● **What the task asks**
Take each line below that has "just" and copy it.

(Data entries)
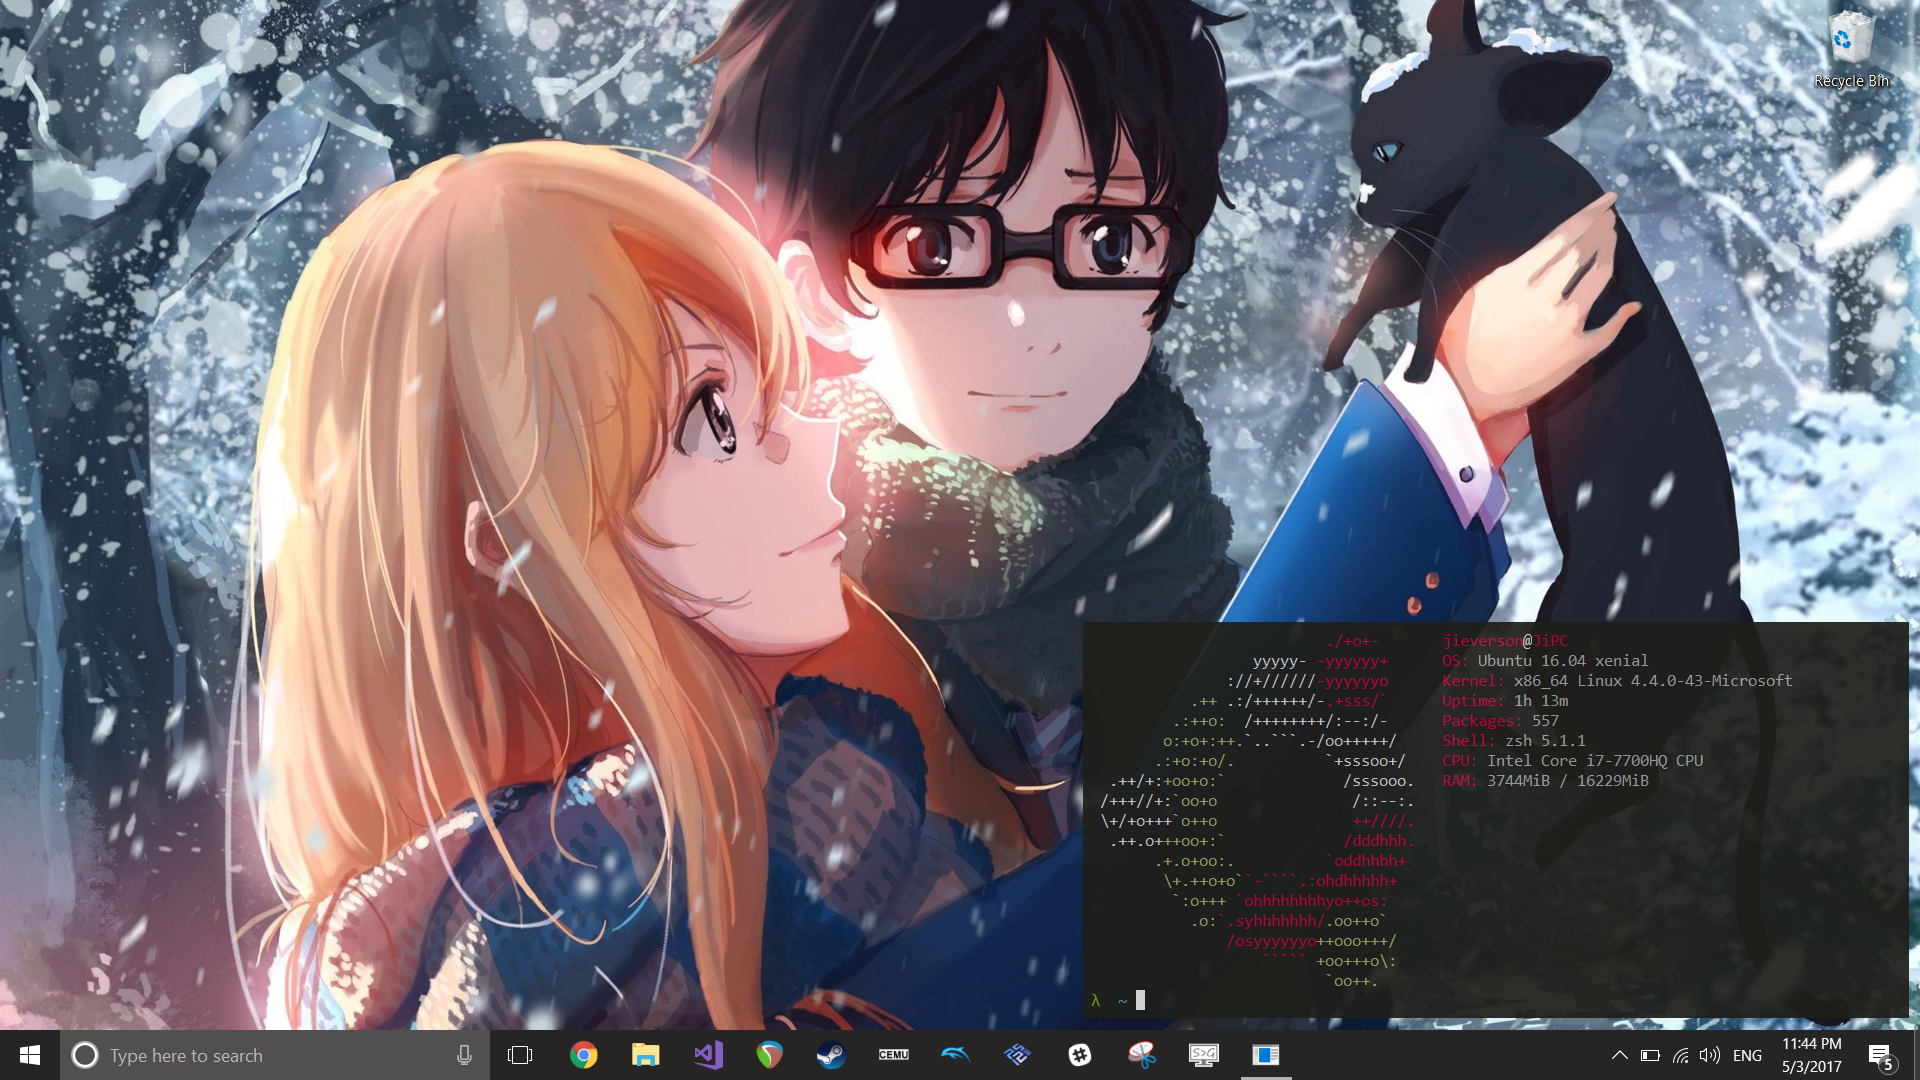
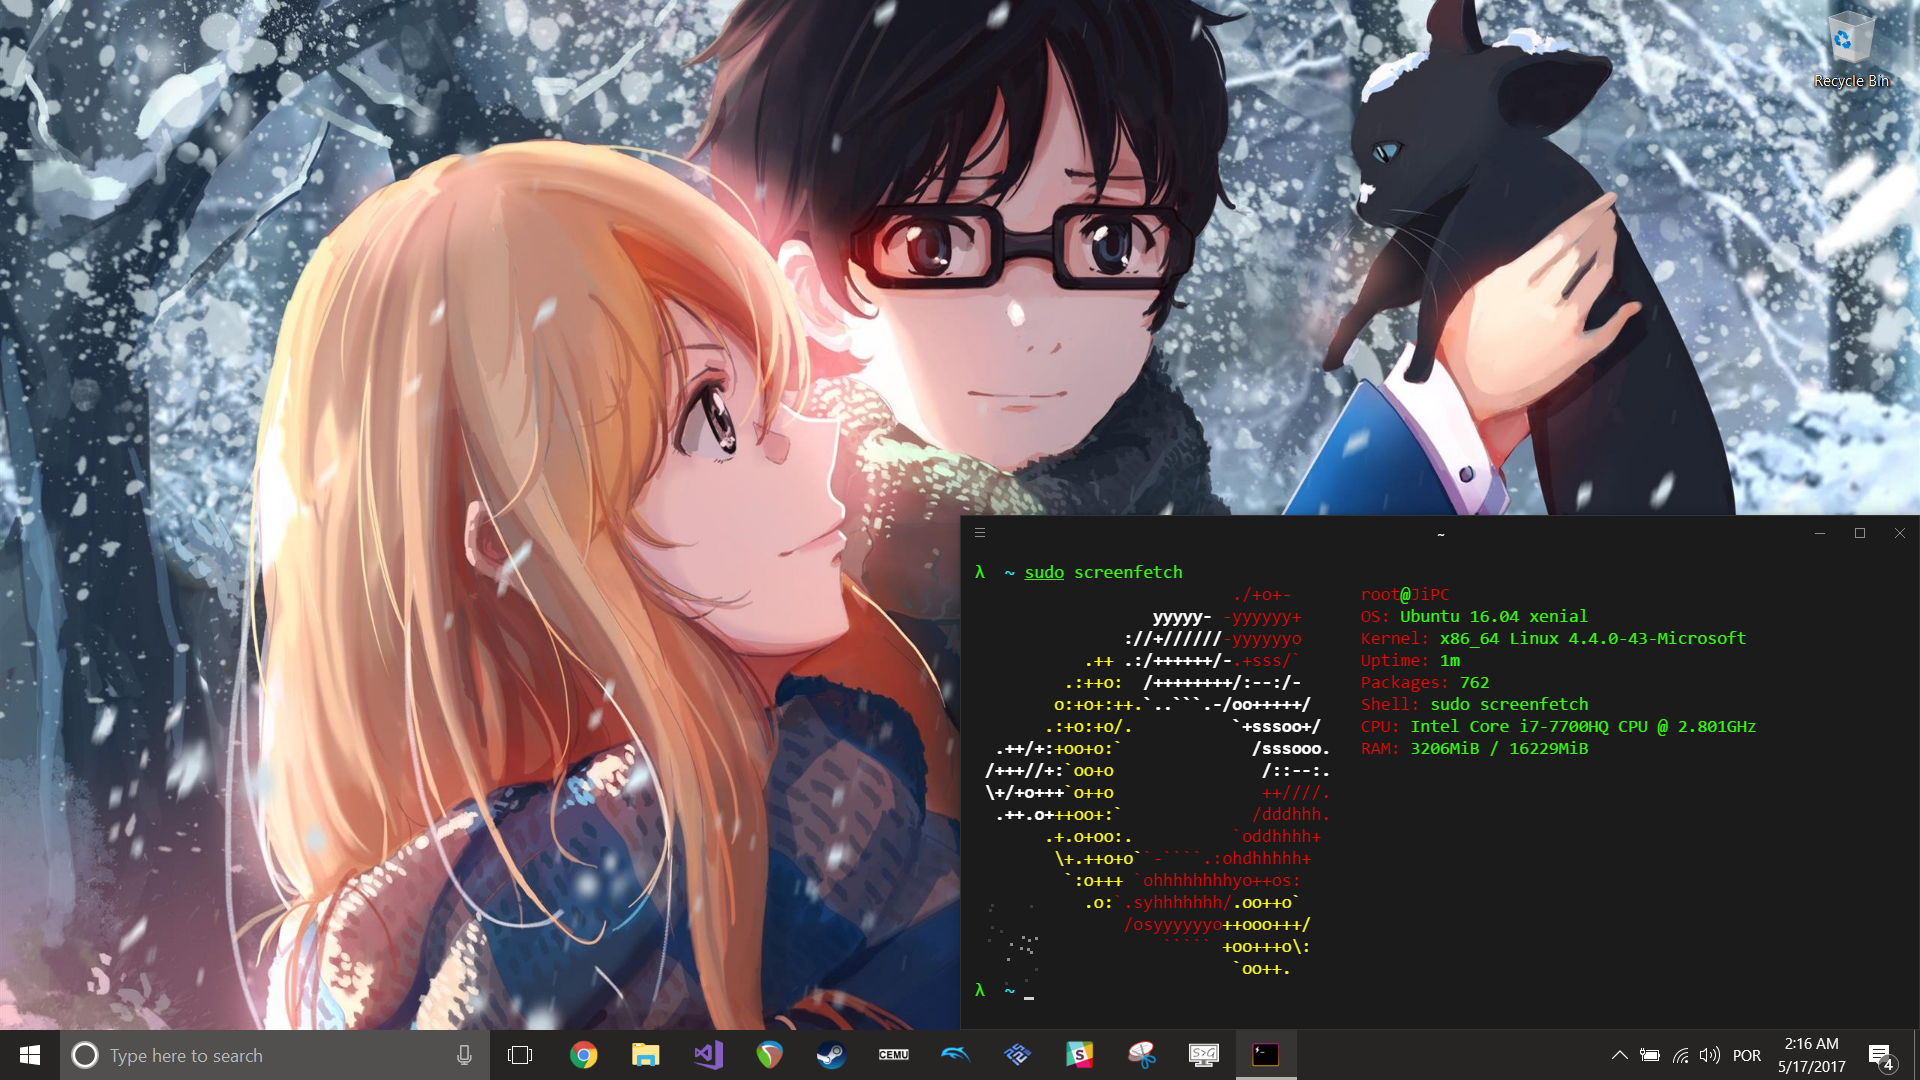
change Cmder to Hyper

Changed region(s): [[0.5, 0.4583, 1.0, 1.0], [0.9375, 0.0, 0.9688, 0.0611]]

diff --git a/.hyper.js b/.hyper.js
@@ -5,7 +5,7 @@
 module.exports = {
   config: {
     // default font size in pixels for all tabs
-    fontSize: 20,
+    fontSize: 18,
 
     // font family with optional fallbacks
     fontFamily: 'Menlo, "DejaVu Sans Mono", Consolas, "Lucida Console", monospace',

diff --git a/README.md b/README.md
@@ -18,13 +18,13 @@ To keep up to date, you can just `pull` this repo, and re-run `install.sh`.
   <img src="screenshots/screenfetch.png" />
 </p>
 <p align="center">
-  <img src="screenshots/hyper.gif" />
-</p>
-<p align="center">
-  <img src="screenshots/consoles.png" />
+  <img src="screenshots/fun.png" />
 </p>
 <p align="center">
   <img src="screenshots/working.png" />
+</p>
+<p align="center">
+  <img src="screenshots/lol.gif" />
 </p>
 
 > **Windows Wallpaper for 4k resolution:** [./wallpaper.jpg](https://rawgit.com/jieverson/dotfiles-win/master/wallpaper.jpg)
@@ -32,5 +32,6 @@ To keep up to date, you can just `pull` this repo, and re-run `install.sh`.
 ### About My Terminal Emulator
 
 As you can see at screenshots, I'm not using Windows default console emulator.
-I'm using [Cmder](http://cmder.net/) ([GitHub Repo](https://github.com/cmderdev/cmder)).
-It's a customizable Windows Console Emulator and my settings can be found at [./cmder/config/ConEmu.xml](https://rawgit.com/jieverson/dotfiles-win/master/cmder/config/ConEmu.xml).
+I'm using [Hyper](https://hyper.is). It's a customizable Terminal Emulator built in js. My settings can be found at [.hyper.js](https://rawgit.com/jieverson/dotfiles-win/master/.hyper.js).
+
+> I've been using [Cmder](http://cmder.net/) ([GitHub Repo](https://github.com/cmderdev/cmder)) in the past, and my settings can be found at [./cmder/config/ConEmu.xml](https://rawgit.com/jieverson/dotfiles-win/master/cmder/config/ConEmu.xml).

● **Written reply**
@@ -18,13 +18,13 @@ To keep up to date, you can just `pull` this repo, and re-run `install.sh`.
@@ -32,5 +32,6 @@ To keep up to date, you can just `pull` this repo, and re-run `install.sh`.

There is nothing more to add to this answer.